Till a couple of years ago the South Park official site (South Park Studios) was nice, free and open worldwide, airing all episodes and clips just right after US airing, once again demonstrating Matt & Trey (the authors) open mindedness and free-o-cratic approach.

Well that couldn’t last and months ago Comedy Central decided to start shaping traffic from the .com domain to national domains (e.g. SouthPark.nl in my case, being resident in Amsterdam). Pretty fair you would say?

Well, I guess so but you know, as a South Park fan, when they also started messing around with content, limiting views “based on pre-existing contractual agreements” and following the local Dutch TV Comedy Central broadcasting schedule (typically postponing a few, CRUCIAL, weeks after the US original airing), this became hardly bearable :)

SouthParkStudios regional check

Basically if you try to access SouthParkStudios.com from the Netherlands (in my case) you’ll get a nice Cartman in blond dialog telling you to click and go to the national SouthPark.nl … with outdated content … outrageous :)

To be honest, I could solve my issues using the infinite resources of online streaming :)

But today I wanted to do something more: I actually wanted to send a friend a link to a specific clip from the last espisode (“Mysterion Rises”, 14th series, aired last Wed in the US), so basically something possible to just from the US site, SouthParkStudios.com.

First try: with little success I tried the standard Google Translate hack which was nicely detected by the SouthParkStudios, and still the blondish Cartman blocked me.

The way too easy win: 

Looking a bit closer to the type of regional check, I noticed than, upon detecting an access to the .com site from a non US IP address, a grayed out foreground DIV was overlaid on the pre-loaded (and fully functional) underlying .com page.

Well, then, why don’t try with a simple Firefox plugin like Firebug which allows me to point and click the web page and edit the live rendered DOM?

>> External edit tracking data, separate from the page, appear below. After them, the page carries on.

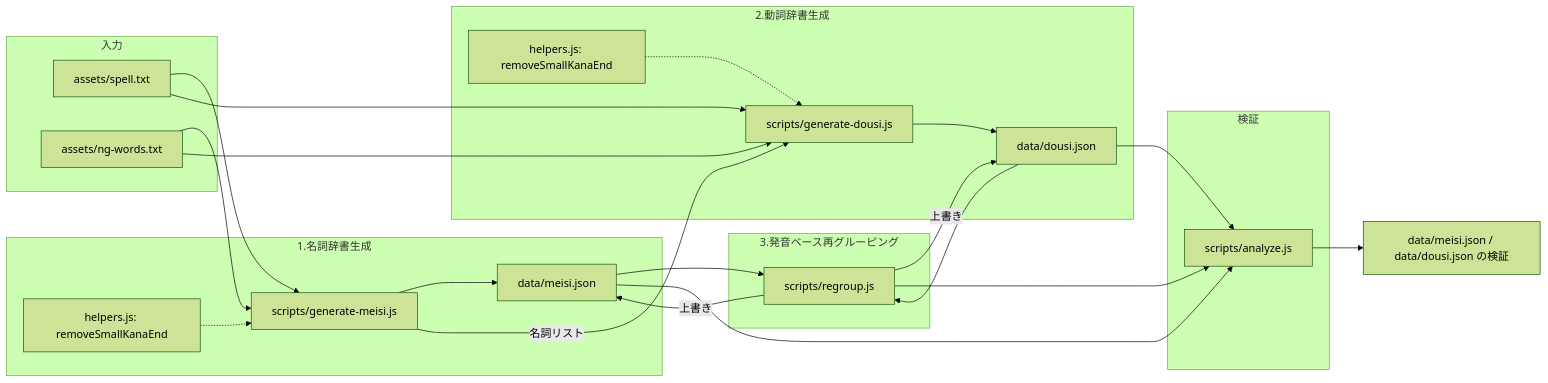
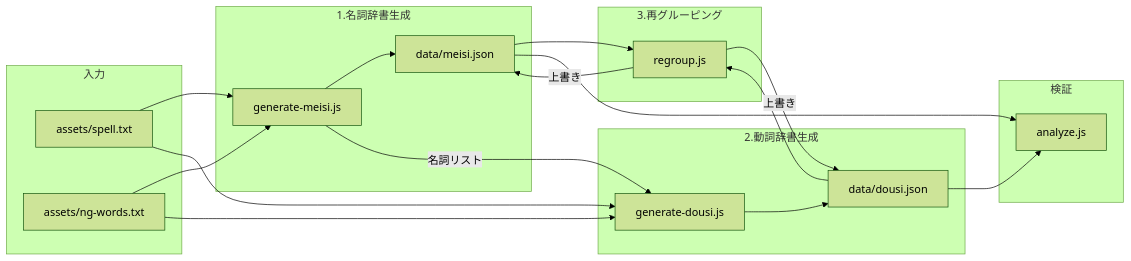
One commit to amanoese/yukichant changed the first of 10 diagrams in docs/dictionary-generation.md. Above: the diagram before and after it, drawn with Mermaid (forest theme). The commit also changed other lines of this file, not shown here.

````diff
--- a/docs/dictionary-generation.md
+++ b/docs/dictionary-generation.md
@@ -15,45 +22,39 @@
 ```mermaid
 flowchart LR
     subgraph 入力
         A[assets/spell.txt]
         B[assets/ng-words.txt]
     end
 
     subgraph 1.名詞辞書生成
-        C[scripts/generate-meisi.js]
-        C1[helpers.js: removeSmallKanaEnd]
+        C[generate-meisi.js]
         D[data/meisi.json]
     end
 
     subgraph 2.動詞辞書生成
-        E[scripts/generate-dousi.js]
-        E1[helpers.js: removeSmallKanaEnd]
+        E[generate-dousi.js]
         F[data/dousi.json]
     end
 
-    subgraph 3.発音ベース再グルーピング
-        G[scripts/regroup.js]
+    subgraph 3.再グルーピング
+        G[regroup.js]
     end
 
     subgraph 検証
-        H[scripts/analyze.js]
+        H[analyze.js]
     end
 
     A --> C
     B --> C
-    C1 -.-> C
     C --> D
     C -->|名詞リスト| E
     A --> E
     B --> E
-    E1 -.-> E
     E --> F
     D --> G
     F --> G
     G -->|上書き| D
     G -->|上書き| F
     D --> H
     F --> H
-    G --> H
-    H --> I[data/meisi.json / data/dousi.json の検証]
 ```
````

South Park Studios Firebug Hack for US only blockAnd the game was done: as you can see in the second pic with Firebug open on the SouthParkStudios.com page, I was easily able to identify the DIV which caused the geoblock (search for ‘geoblock’) , and using Firebug DOM editing features I could remove the guilty DIV (apologies to the dutch Cartman and the black DIV).

Of course you need to re-do the edit at every click you do, but you understand how easy would be to automate this using tools like Greasemonkey or successors. This way I could easily browse the .com site from the Netherlands and send the proper Mysterion link to my friend :)

Now, get me straight, the intention of this post (and of this author) is NOT TO ANYHOW SUGGEST to use this hack (and anyways this was so simple that calling it a hack would be a unique case of overrating), but more to send a message to website writers all over the world, a message which goes something like DON’T INSULT OUR INTELLIGENCE :)

Please, in the undesirable and potentially not agreeable case that you really need to perform this kind of blocks, take into account that the Internet public is growing in maturity day by day, and you don’t have to be anymore a computer science geek or an engineer like me to actually being able to break such a poorly designed and coded geoblock.

And with specific reference to Matt & Trey: I love you guys a lot, and if you knew me you would know. But you also know (or I think assume) that to watch and appreciate South Park your need a proper level of self irony and a decent IQ … also I know lots of real geek friends of mine which die for South Park, as yes let’s be honest there’s a geek irony component in the series …  then please hire (or tell the Network) to hire some serious guy to run you online video publishing, as with these ***ppy solutions “pre-existing contractual obligations” are doomed to a dark oblivion  :)

I know “someone” who would be definitely interested to spare a hand  :)